[What needs to be done] Skip any image you find and restate the rest of the data word for word.

[Given records]
——
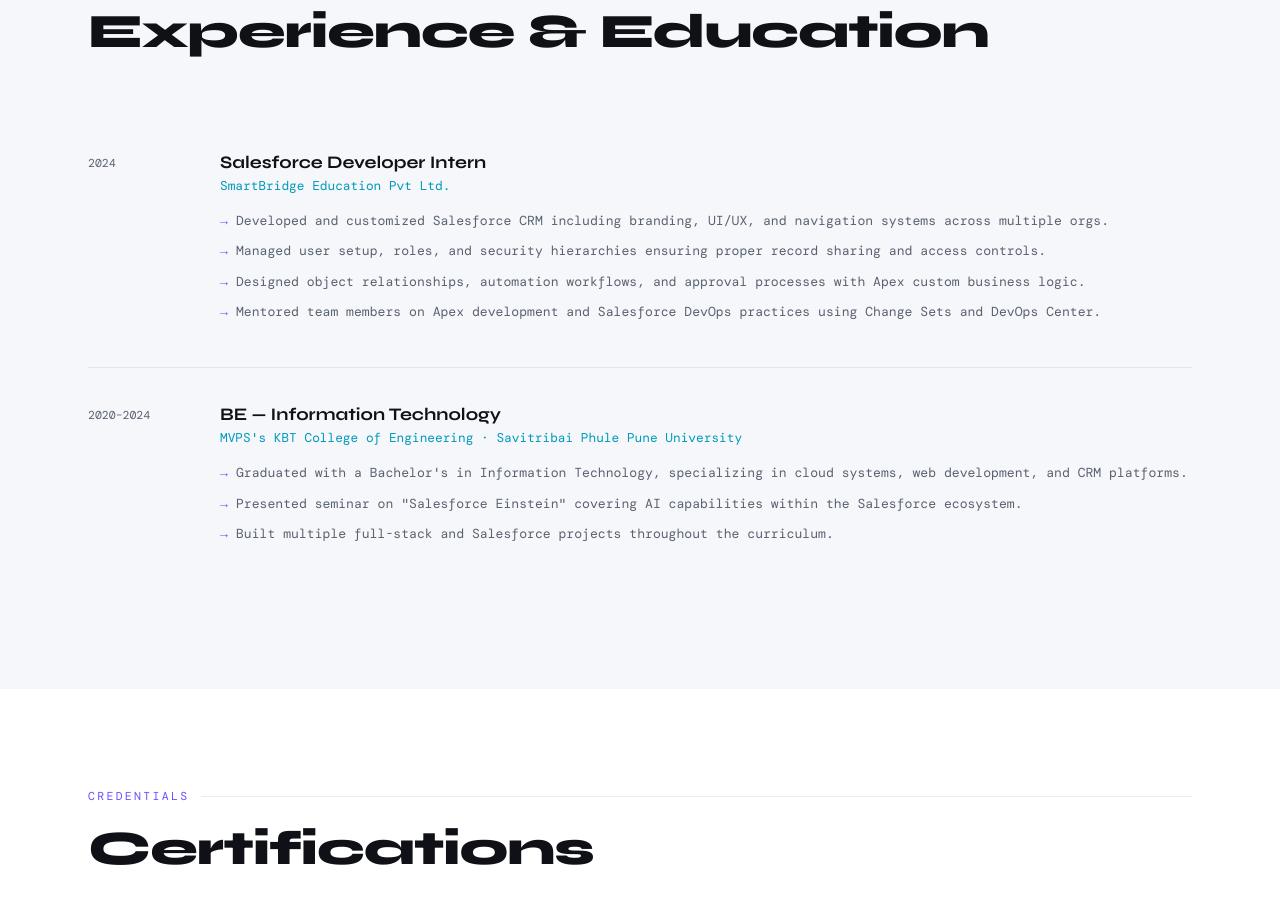
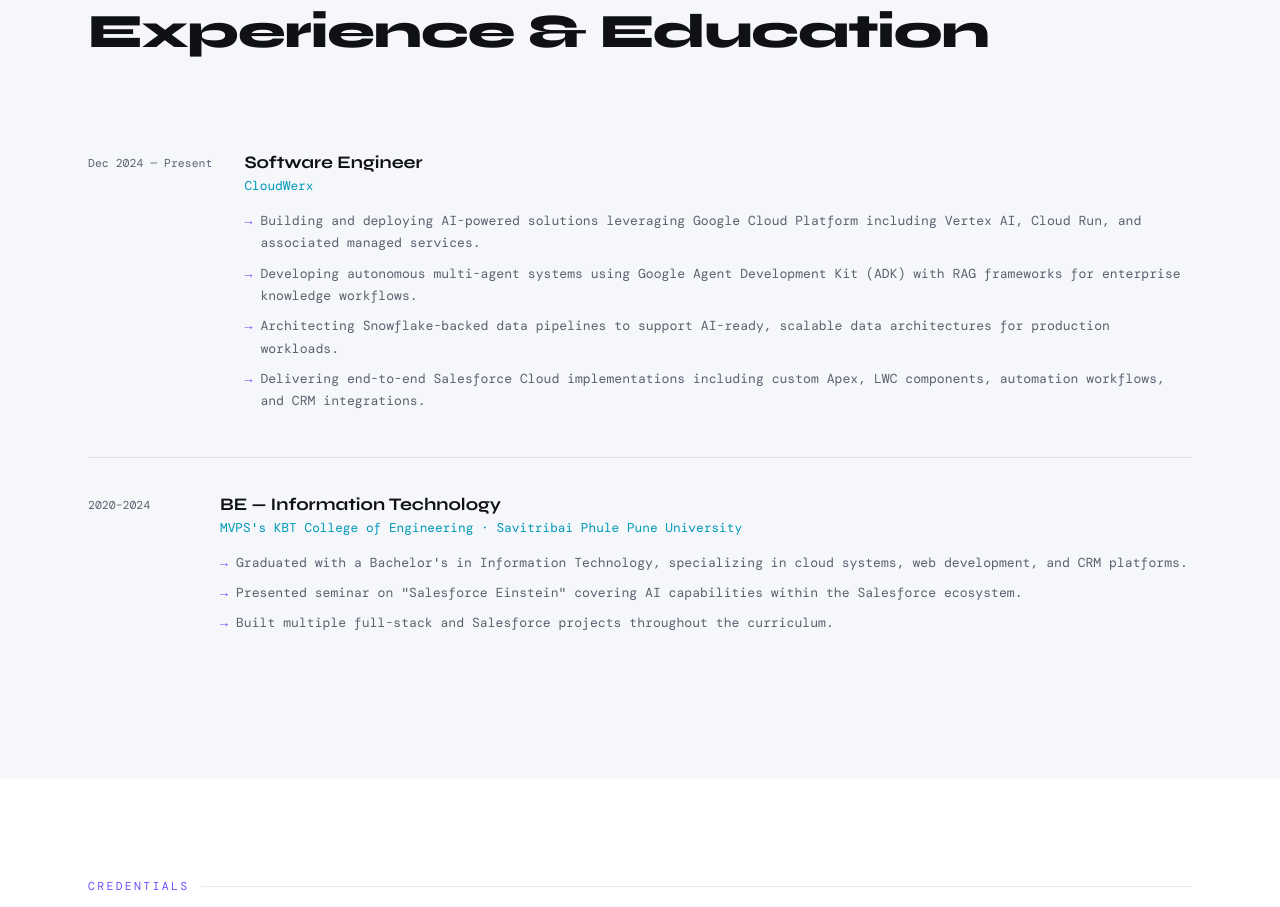
Before and after one commit to Omkardhurjad/odhurjad.github.io, a plain HTML site: page index.html in a window 1280 px wide. Shown: the part 4721-5628 px from the top of the page. Drawn offline with nearby package versions, Linux system fonts and the light colour scheme; a web font is replaced by a local one.

Commit message:
Update index.html

```diff
--- a/index.html
+++ b/index.html
@@ -694,15 +694,15 @@
     <div class="section-label reveal">Timeline</div>
     <h2 class="reveal">Experience &amp; Education</h2>
     <div class="exp-block reveal">
-      <div class="exp-date">2024</div>
+      <div class="exp-date">Dec 2024 — Present</div>
       <div class="exp-content">
-        <div class="exp-role">Salesforce Developer Intern</div>
-        <div class="exp-company">SmartBridge Education Pvt Ltd.</div>
+        <div class="exp-role">Software Engineer</div>
+        <div class="exp-company">CloudWerx</div>
         <ul class="exp-bullets">
-          <li>Developed and customized Salesforce CRM including branding, UI/UX, and navigation systems across multiple orgs.</li>
-          <li>Managed user setup, roles, and security hierarchies ensuring proper record sharing and access controls.</li>
-          <li>Designed object relationships, automation workflows, and approval processes with Apex custom business logic.</li>
-          <li>Mentored team members on Apex development and Salesforce DevOps practices using Change Sets and DevOps Center.</li>
+          <li>Building and deploying AI-powered solutions leveraging Google Cloud Platform including Vertex AI, Cloud Run, and associated managed services.</li>
+          <li>Developing autonomous multi-agent systems using Google Agent Development Kit (ADK) with RAG frameworks for enterprise knowledge workflows.</li>
+          <li>Architecting Snowflake-backed data pipelines to support AI-ready, scalable data architectures for production workloads.</li>
+          <li>Delivering end-to-end Salesforce Cloud implementations including custom Apex, LWC components, automation workflows, and CRM integrations.</li>
         </ul>
       </div>
     </div>
```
——
[Result]
Before and after one commit to Omkardhurjad/odhurjad.github.io, a plain HTML site: page index.html in a window 1280 px wide. Shown: the part 4721-5628 px from the top of the page. Drawn offline with nearby package versions, Linux system fonts and the light colour scheme; a web font is replaced by a local one.

Commit message:
Update index.html

```diff
--- a/index.html
+++ b/index.html
@@ -694,15 +694,15 @@
     <div class="section-label reveal">Timeline</div>
     <h2 class="reveal">Experience &amp; Education</h2>
     <div class="exp-block reveal">
-      <div class="exp-date">2024</div>
+      <div class="exp-date">Dec 2024 — Present</div>
       <div class="exp-content">
-        <div class="exp-role">Salesforce Developer Intern</div>
-        <div class="exp-company">SmartBridge Education Pvt Ltd.</div>
+        <div class="exp-role">Software Engineer</div>
+        <div class="exp-company">CloudWerx</div>
         <ul class="exp-bullets">
-          <li>Developed and customized Salesforce CRM including branding, UI/UX, and navigation systems across multiple orgs.</li>
-          <li>Managed user setup, roles, and security hierarchies ensuring proper record sharing and access controls.</li>
-          <li>Designed object relationships, automation workflows, and approval processes with Apex custom business logic.</li>
-          <li>Mentored team members on Apex development and Salesforce DevOps practices using Change Sets and DevOps Center.</li>
+          <li>Building and deploying AI-powered solutions leveraging Google Cloud Platform including Vertex AI, Cloud Run, and associated managed services.</li>
+          <li>Developing autonomous multi-agent systems using Google Agent Development Kit (ADK) with RAG frameworks for enterprise knowledge workflows.</li>
+          <li>Architecting Snowflake-backed data pipelines to support AI-ready, scalable data architectures for production workloads.</li>
+          <li>Delivering end-to-end Salesforce Cloud implementations including custom Apex, LWC components, automation workflows, and CRM integrations.</li>
         </ul>
       </div>
     </div>
```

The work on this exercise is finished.